What is yogic Transmission?

The most fascinating aspect of Heartfulness is pranahuti, or yogic Transmission. Transmission has been defined as “the utilization of divine energy for the transformation of a human being.” Here we are not speaking of physical transformation, as our bodies are limited by our genetic makeup. When we speak of transformation, we refer to our personality or our mental intellectual and ego spheres. Eventually this transformation leads us into spiritual realms of existence. Transmission is the nourishment that allows such unlimited growth on the subtle, spiritual plane.

To conceive of Transmission as “energy” is not completely correct, as energy belongs to the manifested world—the physical dimension, whereas Transmission is not measurable as energy by the standard model of physics. A good analogy is an instance where the mystic poet Kabir refers to the sound of “unstruck” music, meaning the music that emanates from a string or a drum that has not been struck. What is the kind of sound to which Kabir refers? He speaks not of the manifest world, but of the un-manifest, the Origin from which we have all emerged. It is to this dimension that Transmission belongs, and its purpose is to uncover that same original, authentic state within each one of us that is at the Center of our being.

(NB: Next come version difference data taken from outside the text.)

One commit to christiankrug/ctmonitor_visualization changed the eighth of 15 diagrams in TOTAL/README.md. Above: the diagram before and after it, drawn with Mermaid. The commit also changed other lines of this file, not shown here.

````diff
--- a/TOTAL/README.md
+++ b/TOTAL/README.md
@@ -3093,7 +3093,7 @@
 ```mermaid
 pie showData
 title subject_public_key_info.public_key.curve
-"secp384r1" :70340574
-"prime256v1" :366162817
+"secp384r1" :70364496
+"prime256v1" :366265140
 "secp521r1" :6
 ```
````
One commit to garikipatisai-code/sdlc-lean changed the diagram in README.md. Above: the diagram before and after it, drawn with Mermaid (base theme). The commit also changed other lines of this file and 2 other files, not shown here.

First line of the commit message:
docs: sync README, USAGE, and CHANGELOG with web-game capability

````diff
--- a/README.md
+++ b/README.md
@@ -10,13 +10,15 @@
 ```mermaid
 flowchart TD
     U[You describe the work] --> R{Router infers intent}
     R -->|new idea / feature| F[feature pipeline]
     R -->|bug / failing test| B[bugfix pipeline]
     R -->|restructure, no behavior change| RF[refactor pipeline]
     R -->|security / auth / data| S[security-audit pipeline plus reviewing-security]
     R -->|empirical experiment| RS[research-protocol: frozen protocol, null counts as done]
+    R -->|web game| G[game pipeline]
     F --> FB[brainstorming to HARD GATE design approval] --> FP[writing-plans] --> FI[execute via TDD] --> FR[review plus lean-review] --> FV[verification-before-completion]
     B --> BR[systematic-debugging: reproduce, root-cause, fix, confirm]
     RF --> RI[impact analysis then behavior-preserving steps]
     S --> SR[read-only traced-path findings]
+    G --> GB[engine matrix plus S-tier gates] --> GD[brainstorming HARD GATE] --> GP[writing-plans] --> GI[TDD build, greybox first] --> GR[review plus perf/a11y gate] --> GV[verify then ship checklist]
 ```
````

We use the word “Transmission” because this subtle energy is transmitted from the heart of the yogic trainer into the heart of the aspirant. Transmission does not require any physical contact, but is activated by thought force, which is the essential instrument of training in Raja Yoga. As Swami Vivekananda wrote in his treatise, Raja Yoga, “Thought is a force, as is gravitation or repulsion. From the infinite storehouse of force in nature, the instrument called chitta (consciousness) takes hold of some, absorbs it and sends it out as thought.”

It is difficult to describe and understand the process of receiving Transmission. Words will never capture its essence. The attempt to grasp Transmission intellectually is like trying to mentally understand the taste of a mango or the fragrance of a jasmine flower. It must be experienced to be known. Let it be your own inner experience, whatever you feel. Why should you borrow someone else’s experience?

Within you there is a stillness and a sanctuary
to which you can retreat at any time and be yourself.
—Hermann Hesse